The maximum stress is 424 MPa, at the corner of the frame, where it attaches to the chassis. In the same test on the original chassis model but with the ride height lowered, the max. stress was 496 MPa (in the axle), so adding this frame only reduced the stress by 15%, although it did move it out of the axle. I expected a better reduction though.
I thought part of the problem here might be that the little frame is only attached to sheet metal, which means there's a relatively low joint area between the frame and the chassis, so I tried adding an extra piece of box section to the frame:
Now in the same test, the maximum stress is 328 MPa, which is now 44% lower than before. Much better. The stress is still concentrated in a small area at the edge of the frame, though, so probably more support here would help even more. When I actually build this, I plan to start with what is modelled here and then overbuild it based on whatever seems reasonable to me at the time. Triangulating the support by adding a tube from the end of the frame to the top face of the chassis wouldn't hurt.
The test with the axles fixed and a downwards force on the top plane of the chassis was quite surprising. In this test the maximum stress generated is quite small (about 80 MPa), but the displacement of the chassis is quite large, because most of the stress is taken up in a large thin piece of sheet metal. Exaggerated 20x we get:
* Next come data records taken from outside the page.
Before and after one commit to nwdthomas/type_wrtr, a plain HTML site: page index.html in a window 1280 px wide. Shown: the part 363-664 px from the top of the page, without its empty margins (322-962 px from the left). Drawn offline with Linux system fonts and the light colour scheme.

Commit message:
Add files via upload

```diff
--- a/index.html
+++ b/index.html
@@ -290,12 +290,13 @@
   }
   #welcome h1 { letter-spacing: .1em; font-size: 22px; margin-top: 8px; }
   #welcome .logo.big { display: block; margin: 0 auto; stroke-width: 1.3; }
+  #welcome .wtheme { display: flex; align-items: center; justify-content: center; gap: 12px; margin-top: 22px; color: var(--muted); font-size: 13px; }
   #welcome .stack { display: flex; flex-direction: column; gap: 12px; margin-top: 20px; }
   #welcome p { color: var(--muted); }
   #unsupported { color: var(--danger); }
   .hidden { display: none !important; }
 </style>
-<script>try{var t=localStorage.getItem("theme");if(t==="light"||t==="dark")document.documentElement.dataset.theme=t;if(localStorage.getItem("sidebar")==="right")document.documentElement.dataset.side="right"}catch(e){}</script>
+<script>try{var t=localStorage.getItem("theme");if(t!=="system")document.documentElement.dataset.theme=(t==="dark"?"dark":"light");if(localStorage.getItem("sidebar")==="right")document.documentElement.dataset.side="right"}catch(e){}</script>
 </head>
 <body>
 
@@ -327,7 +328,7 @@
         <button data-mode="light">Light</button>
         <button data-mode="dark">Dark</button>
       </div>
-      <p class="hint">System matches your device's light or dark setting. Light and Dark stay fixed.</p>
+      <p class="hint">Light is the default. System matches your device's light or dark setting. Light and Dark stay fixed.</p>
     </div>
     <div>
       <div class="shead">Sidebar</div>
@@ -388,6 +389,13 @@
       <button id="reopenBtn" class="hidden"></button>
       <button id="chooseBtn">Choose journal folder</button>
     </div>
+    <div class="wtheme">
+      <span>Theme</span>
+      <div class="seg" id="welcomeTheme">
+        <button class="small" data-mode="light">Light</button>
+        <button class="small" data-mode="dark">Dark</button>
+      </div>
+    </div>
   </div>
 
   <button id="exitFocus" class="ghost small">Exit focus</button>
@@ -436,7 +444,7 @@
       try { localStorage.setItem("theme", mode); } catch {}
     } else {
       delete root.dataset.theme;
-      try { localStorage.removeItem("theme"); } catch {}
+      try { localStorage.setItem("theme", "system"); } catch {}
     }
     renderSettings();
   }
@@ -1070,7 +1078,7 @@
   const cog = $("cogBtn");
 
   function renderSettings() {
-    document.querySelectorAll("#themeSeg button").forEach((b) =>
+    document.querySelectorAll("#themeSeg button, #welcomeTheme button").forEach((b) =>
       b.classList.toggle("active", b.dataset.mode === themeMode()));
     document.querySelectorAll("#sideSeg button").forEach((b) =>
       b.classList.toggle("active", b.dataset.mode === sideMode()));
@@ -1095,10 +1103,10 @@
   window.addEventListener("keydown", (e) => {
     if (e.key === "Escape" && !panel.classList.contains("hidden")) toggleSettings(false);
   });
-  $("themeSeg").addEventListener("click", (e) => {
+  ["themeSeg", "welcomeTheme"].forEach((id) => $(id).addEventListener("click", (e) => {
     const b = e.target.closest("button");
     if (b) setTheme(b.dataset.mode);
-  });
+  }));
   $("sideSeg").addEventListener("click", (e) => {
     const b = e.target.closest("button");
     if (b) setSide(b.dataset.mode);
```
You can see that the sheet metal just flexes with the force applied. The major forces acting in this way are the weight of the driver and the weight of the engine. The driver's weight is distributed to the very edges of the rear of the chassis by the box that the seat sits on, which you can see in this photograph:
So the driver's weight isn't trying to flex the sheet metal. But the engine is bolted to the middle. I think it would be worth adding some reinforcement around the holes that the engine is bolted to, to reduce this flex.
You can also see that the stress is concentrated around the holes in the chassis (the orange/red areas). I don't think this is a problem, because the magnitude of the stress is relatively small, but if I can be bothered I might weld some steel plates over some of the holes just to close them up.If you like my blog, please consider subscribing to the RSS feed or the mailing list: